Task statement: Report how many lines of the following entries include the string "column"; respond with the number alone.

# # # # # # #

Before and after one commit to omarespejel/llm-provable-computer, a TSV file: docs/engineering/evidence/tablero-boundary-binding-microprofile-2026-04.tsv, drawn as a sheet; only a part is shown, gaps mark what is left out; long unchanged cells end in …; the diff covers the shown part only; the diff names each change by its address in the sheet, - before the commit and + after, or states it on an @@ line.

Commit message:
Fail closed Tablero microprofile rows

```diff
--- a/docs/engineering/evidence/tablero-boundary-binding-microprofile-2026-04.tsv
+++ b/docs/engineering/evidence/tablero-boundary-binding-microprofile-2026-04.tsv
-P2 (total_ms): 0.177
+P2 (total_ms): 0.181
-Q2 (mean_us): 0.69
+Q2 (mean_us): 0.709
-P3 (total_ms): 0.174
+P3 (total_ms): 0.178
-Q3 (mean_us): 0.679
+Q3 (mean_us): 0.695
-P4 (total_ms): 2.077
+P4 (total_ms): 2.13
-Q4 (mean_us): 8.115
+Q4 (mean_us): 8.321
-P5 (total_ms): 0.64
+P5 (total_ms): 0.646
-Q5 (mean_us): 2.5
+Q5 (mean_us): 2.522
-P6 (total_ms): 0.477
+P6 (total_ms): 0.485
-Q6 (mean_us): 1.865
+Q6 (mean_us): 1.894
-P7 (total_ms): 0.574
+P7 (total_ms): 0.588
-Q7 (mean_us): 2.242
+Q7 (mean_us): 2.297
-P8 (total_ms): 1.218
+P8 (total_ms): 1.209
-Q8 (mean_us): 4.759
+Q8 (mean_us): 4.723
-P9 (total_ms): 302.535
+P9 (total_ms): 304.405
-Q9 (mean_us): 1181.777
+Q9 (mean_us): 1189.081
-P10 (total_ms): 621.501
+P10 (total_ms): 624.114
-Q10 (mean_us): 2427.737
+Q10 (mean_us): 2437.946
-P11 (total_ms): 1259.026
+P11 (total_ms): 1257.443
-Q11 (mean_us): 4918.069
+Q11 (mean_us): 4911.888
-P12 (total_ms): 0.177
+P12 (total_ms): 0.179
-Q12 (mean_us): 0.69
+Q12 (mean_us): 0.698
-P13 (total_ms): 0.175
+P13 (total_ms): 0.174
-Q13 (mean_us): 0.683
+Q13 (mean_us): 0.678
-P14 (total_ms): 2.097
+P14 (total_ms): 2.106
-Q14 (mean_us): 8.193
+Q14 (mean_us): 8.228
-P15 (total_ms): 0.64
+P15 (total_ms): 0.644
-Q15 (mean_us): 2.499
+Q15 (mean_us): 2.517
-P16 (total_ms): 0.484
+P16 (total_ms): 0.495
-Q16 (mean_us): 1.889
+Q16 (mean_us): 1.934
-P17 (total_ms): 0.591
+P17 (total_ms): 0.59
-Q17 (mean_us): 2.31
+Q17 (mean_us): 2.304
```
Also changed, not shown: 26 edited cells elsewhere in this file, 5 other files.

# # # # # # #

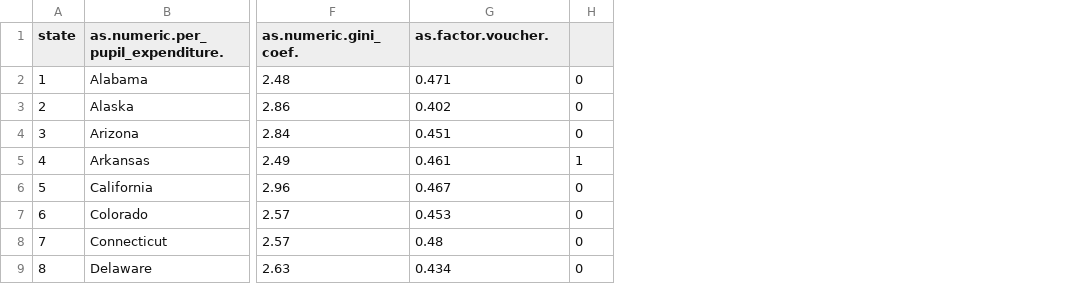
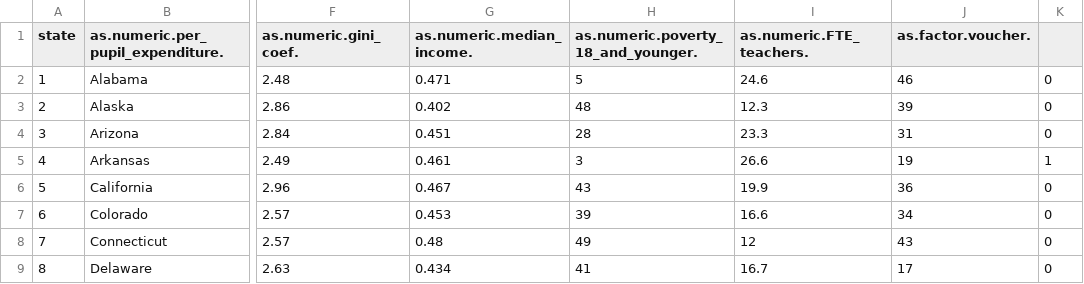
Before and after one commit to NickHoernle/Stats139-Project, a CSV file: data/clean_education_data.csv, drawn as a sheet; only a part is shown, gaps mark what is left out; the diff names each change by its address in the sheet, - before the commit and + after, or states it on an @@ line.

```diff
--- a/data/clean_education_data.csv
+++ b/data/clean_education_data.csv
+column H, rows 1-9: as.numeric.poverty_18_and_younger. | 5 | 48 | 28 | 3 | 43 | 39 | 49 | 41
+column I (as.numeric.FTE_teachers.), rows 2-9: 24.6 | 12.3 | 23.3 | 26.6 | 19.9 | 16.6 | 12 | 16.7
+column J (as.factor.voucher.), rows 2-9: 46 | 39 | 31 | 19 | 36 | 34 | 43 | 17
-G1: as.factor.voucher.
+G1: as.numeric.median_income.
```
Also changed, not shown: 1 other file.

# # # # # # #

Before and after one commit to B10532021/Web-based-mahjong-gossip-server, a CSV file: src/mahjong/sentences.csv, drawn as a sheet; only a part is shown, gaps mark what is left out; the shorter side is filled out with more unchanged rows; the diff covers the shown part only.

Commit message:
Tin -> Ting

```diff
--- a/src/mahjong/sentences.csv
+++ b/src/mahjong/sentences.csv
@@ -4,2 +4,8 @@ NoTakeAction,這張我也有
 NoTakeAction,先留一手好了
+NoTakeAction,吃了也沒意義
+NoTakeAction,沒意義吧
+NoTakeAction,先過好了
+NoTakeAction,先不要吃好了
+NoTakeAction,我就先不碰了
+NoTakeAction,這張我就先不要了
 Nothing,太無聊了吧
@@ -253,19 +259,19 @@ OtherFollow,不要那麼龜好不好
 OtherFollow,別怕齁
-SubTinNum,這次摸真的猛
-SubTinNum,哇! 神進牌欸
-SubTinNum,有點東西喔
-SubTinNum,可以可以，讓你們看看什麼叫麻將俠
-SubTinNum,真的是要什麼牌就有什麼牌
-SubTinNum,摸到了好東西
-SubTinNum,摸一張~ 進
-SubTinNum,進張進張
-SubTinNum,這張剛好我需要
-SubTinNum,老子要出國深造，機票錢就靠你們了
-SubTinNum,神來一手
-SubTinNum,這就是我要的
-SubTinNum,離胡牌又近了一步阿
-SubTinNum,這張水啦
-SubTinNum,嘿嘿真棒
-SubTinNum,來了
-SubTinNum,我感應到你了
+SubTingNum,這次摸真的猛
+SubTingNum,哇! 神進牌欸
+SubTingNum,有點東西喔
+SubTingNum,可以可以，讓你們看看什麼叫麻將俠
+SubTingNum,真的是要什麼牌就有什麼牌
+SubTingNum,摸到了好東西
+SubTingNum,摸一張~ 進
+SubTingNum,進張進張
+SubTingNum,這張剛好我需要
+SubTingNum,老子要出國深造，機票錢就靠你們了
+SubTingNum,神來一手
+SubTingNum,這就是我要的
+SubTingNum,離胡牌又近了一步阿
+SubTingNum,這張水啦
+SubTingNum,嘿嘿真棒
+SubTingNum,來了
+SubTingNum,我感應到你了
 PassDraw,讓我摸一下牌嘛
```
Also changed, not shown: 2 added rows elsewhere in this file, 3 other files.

# # # # # # #

Result below: 3